World leading smartphone and mobile technology research at Strathclyde...

The Strathprints institutional repository is a digital archive of University of Strathclyde's Open Access research outputs. Strathprints provides access to thousands of Open Access research papers by University of Strathclyde researchers, including by Strathclyde researchers from the Department of Computer & Information Sciences involved in researching exciting new applications for mobile and smartphone technology. But the transformative application of mobile technologies is also the focus of research within disciplines as diverse as Electronic & Electrical Engineering, Marketing, Human Resource Management and Biomedical Enginering, among others.

Explore Strathclyde's Open Access research on smartphone technology now...

Ultrafast circular polarization oscillations in spin-polarized vertical-cavity surface-emitting laser devices

Gerhardt, N. C. and Li, M. and Jaehme, H. and Soldat, H. and Hofmann, M. R. and Ackemann, T. (2010) Ultrafast circular polarization oscillations in spin-polarized vertical-cavity surface-emitting laser devices. In: Physics and Simulation of Optoelectronic Devices XVIII. Proc. SPIE, 7597 . UNSPECIFIED, 75970Q.

[img]
Preview
PDF
Gerhardt_ProcSPIE7597_75970Q_2010_spinosc.pdf - Accepted Author Manuscript

Download (403kB) | Preview

Abstract

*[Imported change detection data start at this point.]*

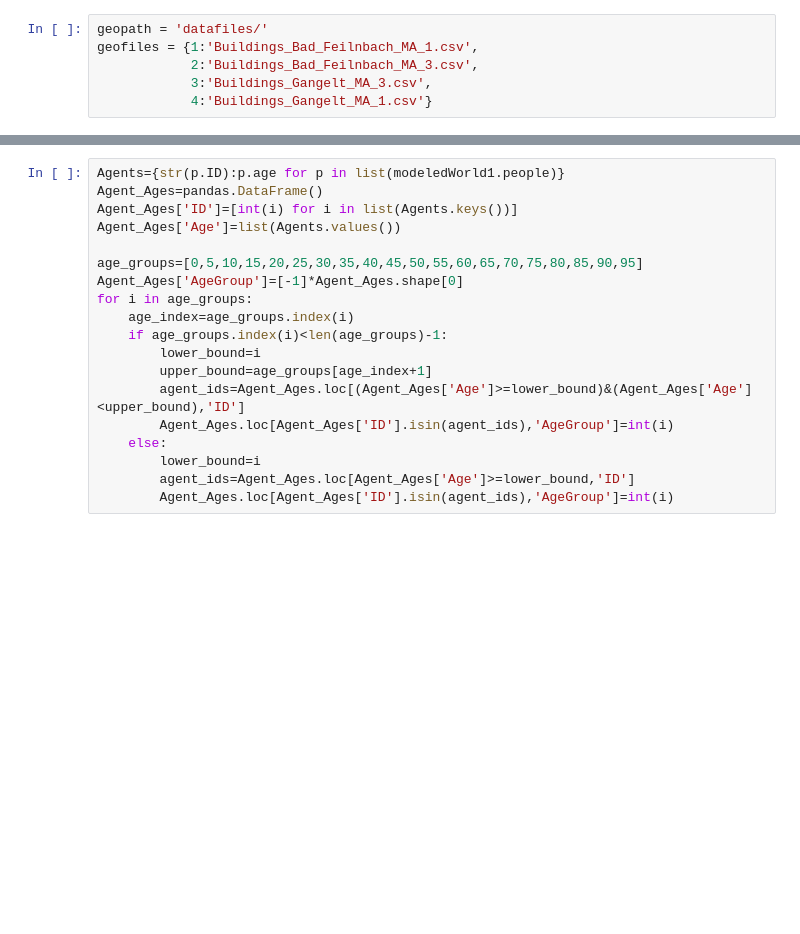
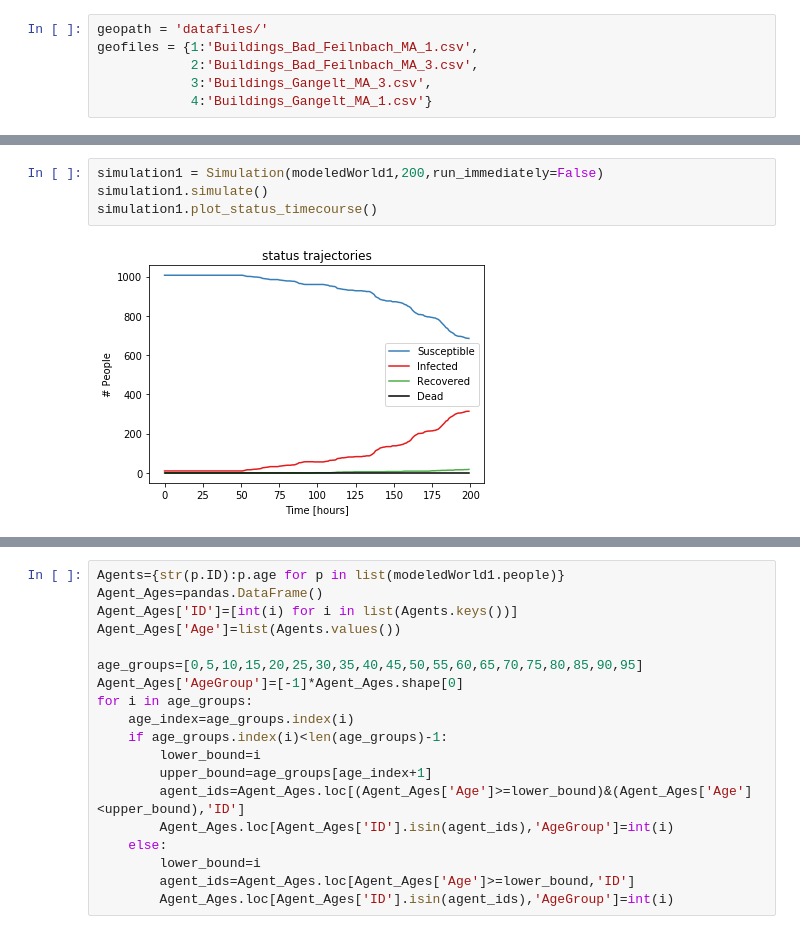
Before and after one commit to joba-1/Corona_Model, a Jupyter notebook: Heatmap_analysis.ipynb, the cells around one changed output, grey strips where cells are left out. Cells and saved outputs as stored; diff of their text form; blank space fills up the shorter version.

```diff
--- a/Heatmap_analysis.ipynb
+++ b/Heatmap_analysis.ipynb
@@ -24 +24,7 @@ Number of agents: 1058
 Distribution of initialized locations: {'hospital': 1, 'morgue': 1, 'work': 52, 'public': 17, 'school': 2, 'home': 490}
+# %%
+simulation1 = Simulation(modeledWorld1,200,run_immediately=False)
+simulation1.simulate()
+simulation1.plot_status_timecourse()
+# %% [output]
+[figure, added]
```
Also changed, not shown: parts of 8 cells of this notebook, 1 other file.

Spin-polarized lasers offer new encouraging possibilities for future devices. We investigate the polarization dynamics of electrically pumped vertical-cavity surface-emitting lasers after additional spin injection at room temperature. We find that the circular polarization degree exhibits faster dynamics than the emitted light. Moreover the experimental results demonstrate a strongly damped ultrafast circular polarization oscillation due to spin injection with an oscillation frequency of approximately 11GHz depending on the birefringence in the VCSEL device. We compare our experimental results with theoretical calculations based on rate-equations. This allows us to predict undamped long persisting ultrafast polarization oscillations, which reveal the potential of spin-VCSELs for ultrafast modulation applications.